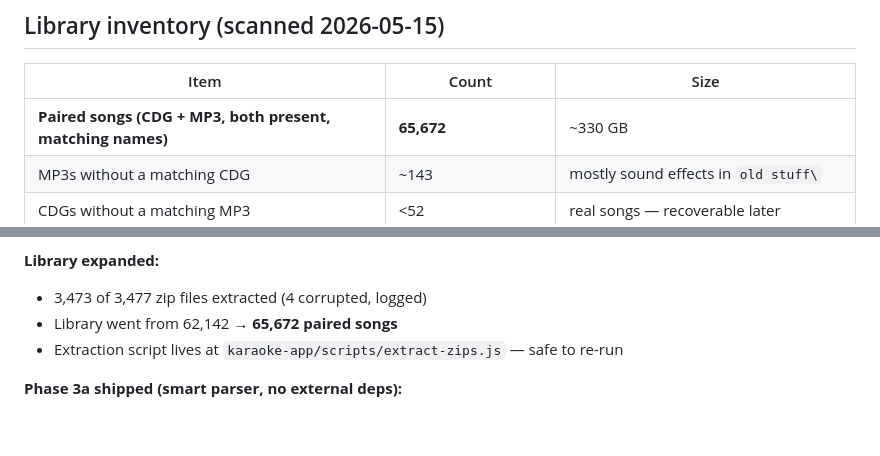
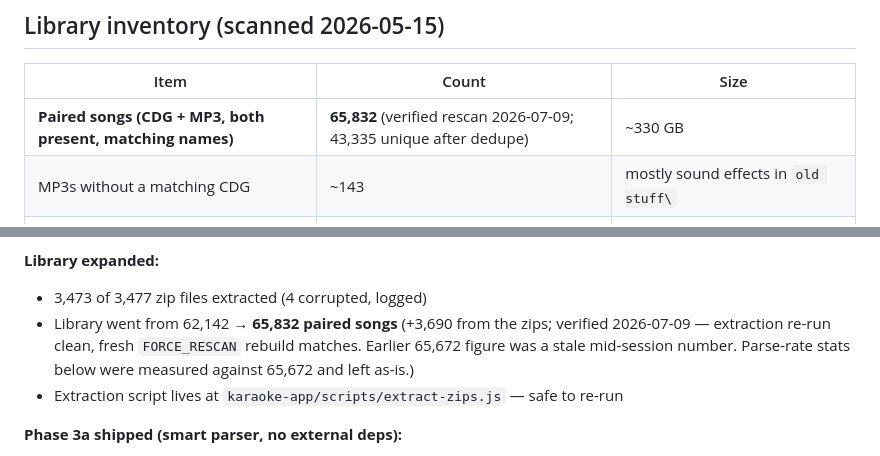
Before and after one commit to Burdchrome/karaoke-platform, a Markdown page: karaoke_project_handoff.md, 2 parts joined by grey strips. GitHub-like rendering; blank space fills up the shorter version.

Commit message:
Handoff: verified library count 65,832 (ticket #2 rescan, 2026-07-09)
Co-Authored-By: Claude Fable 5 <noreply@anthropic.com>

```diff
--- a/karaoke_project_handoff.md
+++ b/karaoke_project_handoff.md
@@ -33,7 +33,7 @@ Later phases add queue management, DJ controls, and library cleanup tools.
 
 | Item | Count | Size |
 |---|---|---|
-| **Paired songs (CDG + MP3, both present, matching names)** | **65,672** | ~330 GB |
+| **Paired songs (CDG + MP3, both present, matching names)** | **65,832** (verified rescan 2026-07-09; 43,335 unique after dedupe) | ~330 GB |
 | MP3s without a matching CDG | ~143 | mostly sound effects in `old stuff\` |
 | CDGs without a matching MP3 | <52 | real songs — recoverable later |
 | ~~Unextracted `.zip` packs~~ | **EXTRACTED 2026-05-15** | 3,473 of 3,477 succeeded; 4 corrupted zips logged |
@@ -222,7 +222,10 @@ From CLAUDE.md, restated for any agent continuing this work:
 
 **Library expanded:**
 - 3,473 of 3,477 zip files extracted (4 corrupted, logged)
-- Library went from 62,142 → **65,672 paired songs**
+- Library went from 62,142 → **65,832 paired songs** (+3,690 from the zips;
+  verified 2026-07-09 — extraction re-run clean, fresh `FORCE_RESCAN` rebuild
+  matches. Earlier 65,672 figure was a stale mid-session number. Parse-rate
+  stats below were measured against 65,672 and left as-is.)
 - Extraction script lives at `karaoke-app/scripts/extract-zips.js` — safe to re-run
 
 **Phase 3a shipped (smart parser, no external deps):**
```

== Exercise ==
Find each line above that contains "verified", and copy those lines.

== Your response ==
Handoff: verified library count 65,832 (ticket #2 rescan, 2026-07-09)
+| **Paired songs (CDG + MP3, both present, matching names)** | **65,832** (verified rescan 2026-07-09; 43,335 unique after dedupe) | ~330 GB |
+  verified 2026-07-09 — extraction re-run clean, fresh `FORCE_RESCAN` rebuild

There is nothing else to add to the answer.